*** RECORDS SUPPLIED ***

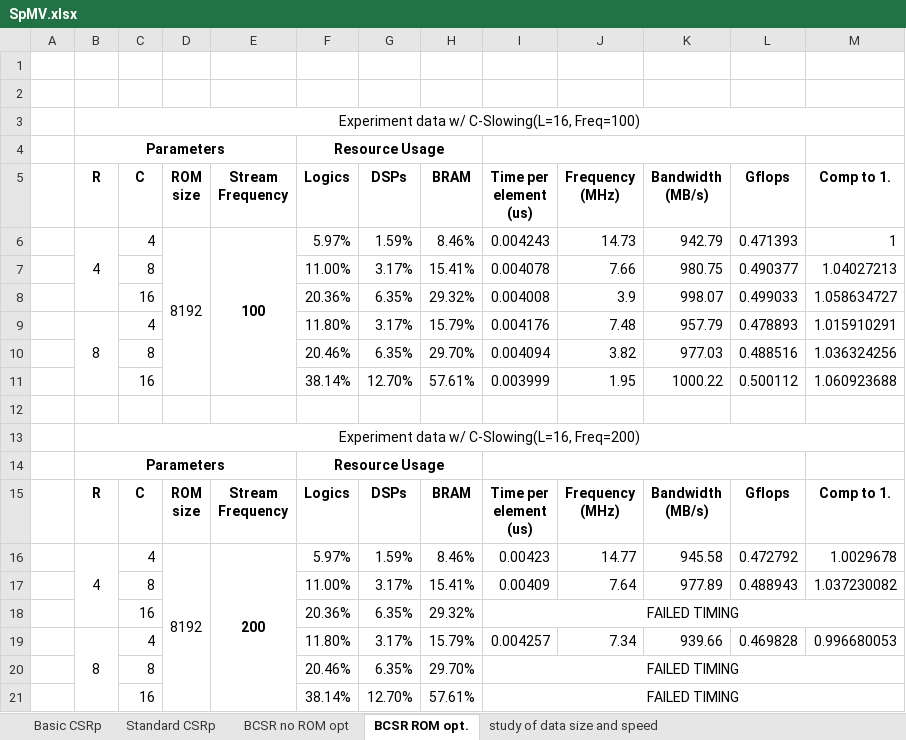
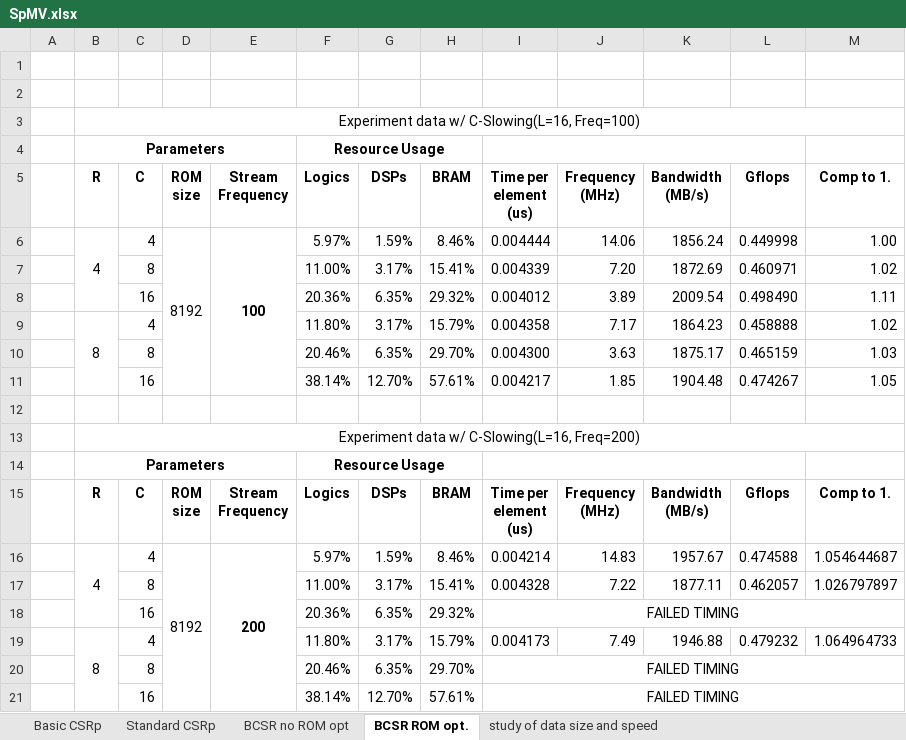
Before and after one commit to VELVETDETH/ImperialSummerReports, an Excel workbook: assets/data/SpMV.xlsx, sheet BCSR ROM opt., drawn as a sheet; values as stored, in another font and other column widths than the file's, no borders; removed rows and columns are numbered as before the commit, all else as after; the diff names each change by its address in the sheet, - before the commit and + after, or states it on an @@ line.

Commit message:
updated bandwidth calculation

```diff
--- a/assets/data/SpMV.xlsx (sheet BCSR ROM opt.)
+++ b/assets/data/SpMV.xlsx (sheet BCSR ROM opt.)
-I6 (Time per element (us)): 0.004243
+I6 (Time per element (us)): 0.004444
-J6 (Frequency (MHz)): 14.73
+J6 (Frequency (MHz)): 14.06
-K6 (Bandwidth (MB/s)): 942.79
+K6 (Bandwidth (MB/s)): 1856.24
-L6 (Gflops): 0.471393
+L6 (Gflops): 0.449998
-M6 (Comp to 1.): 1
+M6 (Comp to 1.): 1.00
-row 7:  |  | 8 |  |  | 11.00% | 3.17% | 15.41% | 0.004078 | 7.66 | 980.75 | 0.490377 | 1.04027213
-row 8:  |  | 16 |  |  | 20.36% | 6.35% | 29.32% | 0.004008 | 3.9 | 998.07 | 0.499033 | 1.058634727
-row 9:  | 8 | 4 |  |  | 11.80% | 3.17% | 15.79% | 0.004176 | 7.48 | 957.79 | 0.478893 | 1.015910291
-row 10:  |  | 8 |  |  | 20.46% | 6.35% | 29.70% | 0.004094 | 3.82 | 977.03 | 0.488516 | 1.036324256
-row 11:  |  | 16 |  |  | 38.14% | 12.70% | 57.61% | 0.003999 | 1.95 | 1000.22 | 0.500112 | 1.060923688
+row 7:  |  | 8 |  |  | 11.00% | 3.17% | 15.41% | 0.004339 | 7.20 | 1872.69 | 0.460971 | 1.02
+row 8:  |  | 16 |  |  | 20.36% | 6.35% | 29.32% | 0.004012 | 3.89 | 2009.54 | 0.498490 | 1.11
+row 9:  | 8 | 4 |  |  | 11.80% | 3.17% | 15.79% | 0.004358 | 7.17 | 1864.23 | 0.458888 | 1.02
+row 10:  |  | 8 |  |  | 20.46% | 6.35% | 29.70% | 0.004300 | 3.63 | 1875.17 | 0.465159 | 1.03
+row 11:  |  | 16 |  |  | 38.14% | 12.70% | 57.61% | 0.004217 | 1.85 | 1904.48 | 0.474267 | 1.05
-I16 (Time per element (us)): 0.00423
+I16 (Time per element (us)): 0.004214
-J16 (Frequency (MHz)): 14.77
+J16 (Frequency (MHz)): 14.83
-K16 (Bandwidth (MB/s)): 945.58
+K16 (Bandwidth (MB/s)): 1957.67
-L16 (Gflops): 0.472792
+L16 (Gflops): 0.474588
-M16 (Comp to 1.): 1.0029678
+M16 (Comp to 1.): 1.054644687
-row 17:  |  | 8 |  |  | 11.00% | 3.17% | 15.41% | 0.00409 | 7.64 | 977.89 | 0.488943 | 1.037230082
+row 17:  |  | 8 |  |  | 11.00% | 3.17% | 15.41% | 0.004328 | 7.22 | 1877.11 | 0.462057 | 1.026797897
-I19 (Time per element (us)): 0.004257
+I19 (Time per element (us)): 0.004173
-J19 (Frequency (MHz)): 7.34
+J19 (Frequency (MHz)): 7.49
-K19 (Bandwidth (MB/s)): 939.66
+K19 (Bandwidth (MB/s)): 1946.88
-L19 (Gflops): 0.469828
+L19 (Gflops): 0.479232
-M19 (Comp to 1.): 0.996680053
+M19 (Comp to 1.): 1.064964733
```
Also changed, not shown: charts or pictures.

*** End of RECORDS SUPPLIED ***

### YOUR GOAL
Restate the data word for word while omitting each picture.

### RESPONSE TO THE TASK
Before and after one commit to VELVETDETH/ImperialSummerReports, an Excel workbook: assets/data/SpMV.xlsx, sheet BCSR ROM opt., drawn as a sheet; values as stored, in another font and other column widths than the file's, no borders; removed rows and columns are numbered as before the commit, all else as after; the diff names each change by its address in the sheet, - before the commit and + after, or states it on an @@ line.

Commit message:
updated bandwidth calculation

```diff
--- a/assets/data/SpMV.xlsx (sheet BCSR ROM opt.)
+++ b/assets/data/SpMV.xlsx (sheet BCSR ROM opt.)
-I6 (Time per element (us)): 0.004243
+I6 (Time per element (us)): 0.004444
-J6 (Frequency (MHz)): 14.73
+J6 (Frequency (MHz)): 14.06
-K6 (Bandwidth (MB/s)): 942.79
+K6 (Bandwidth (MB/s)): 1856.24
-L6 (Gflops): 0.471393
+L6 (Gflops): 0.449998
-M6 (Comp to 1.): 1
+M6 (Comp to 1.): 1.00
-row 7:  |  | 8 |  |  | 11.00% | 3.17% | 15.41% | 0.004078 | 7.66 | 980.75 | 0.490377 | 1.04027213
-row 8:  |  | 16 |  |  | 20.36% | 6.35% | 29.32% | 0.004008 | 3.9 | 998.07 | 0.499033 | 1.058634727
-row 9:  | 8 | 4 |  |  | 11.80% | 3.17% | 15.79% | 0.004176 | 7.48 | 957.79 | 0.478893 | 1.015910291
-row 10:  |  | 8 |  |  | 20.46% | 6.35% | 29.70% | 0.004094 | 3.82 | 977.03 | 0.488516 | 1.036324256
-row 11:  |  | 16 |  |  | 38.14% | 12.70% | 57.61% | 0.003999 | 1.95 | 1000.22 | 0.500112 | 1.060923688
+row 7:  |  | 8 |  |  | 11.00% | 3.17% | 15.41% | 0.004339 | 7.20 | 1872.69 | 0.460971 | 1.02
+row 8:  |  | 16 |  |  | 20.36% | 6.35% | 29.32% | 0.004012 | 3.89 | 2009.54 | 0.498490 | 1.11
+row 9:  | 8 | 4 |  |  | 11.80% | 3.17% | 15.79% | 0.004358 | 7.17 | 1864.23 | 0.458888 | 1.02
+row 10:  |  | 8 |  |  | 20.46% | 6.35% | 29.70% | 0.004300 | 3.63 | 1875.17 | 0.465159 | 1.03
+row 11:  |  | 16 |  |  | 38.14% | 12.70% | 57.61% | 0.004217 | 1.85 | 1904.48 | 0.474267 | 1.05
-I16 (Time per element (us)): 0.00423
+I16 (Time per element (us)): 0.004214
-J16 (Frequency (MHz)): 14.77
+J16 (Frequency (MHz)): 14.83
-K16 (Bandwidth (MB/s)): 945.58
+K16 (Bandwidth (MB/s)): 1957.67
-L16 (Gflops): 0.472792
+L16 (Gflops): 0.474588
-M16 (Comp to 1.): 1.0029678
+M16 (Comp to 1.): 1.054644687
-row 17:  |  | 8 |  |  | 11.00% | 3.17% | 15.41% | 0.00409 | 7.64 | 977.89 | 0.488943 | 1.037230082
+row 17:  |  | 8 |  |  | 11.00% | 3.17% | 15.41% | 0.004328 | 7.22 | 1877.11 | 0.462057 | 1.026797897
-I19 (Time per element (us)): 0.004257
+I19 (Time per element (us)): 0.004173
-J19 (Frequency (MHz)): 7.34
+J19 (Frequency (MHz)): 7.49
-K19 (Bandwidth (MB/s)): 939.66
+K19 (Bandwidth (MB/s)): 1946.88
-L19 (Gflops): 0.469828
+L19 (Gflops): 0.479232
-M19 (Comp to 1.): 0.996680053
+M19 (Comp to 1.): 1.064964733
```
Also changed, not shown: charts or pictures.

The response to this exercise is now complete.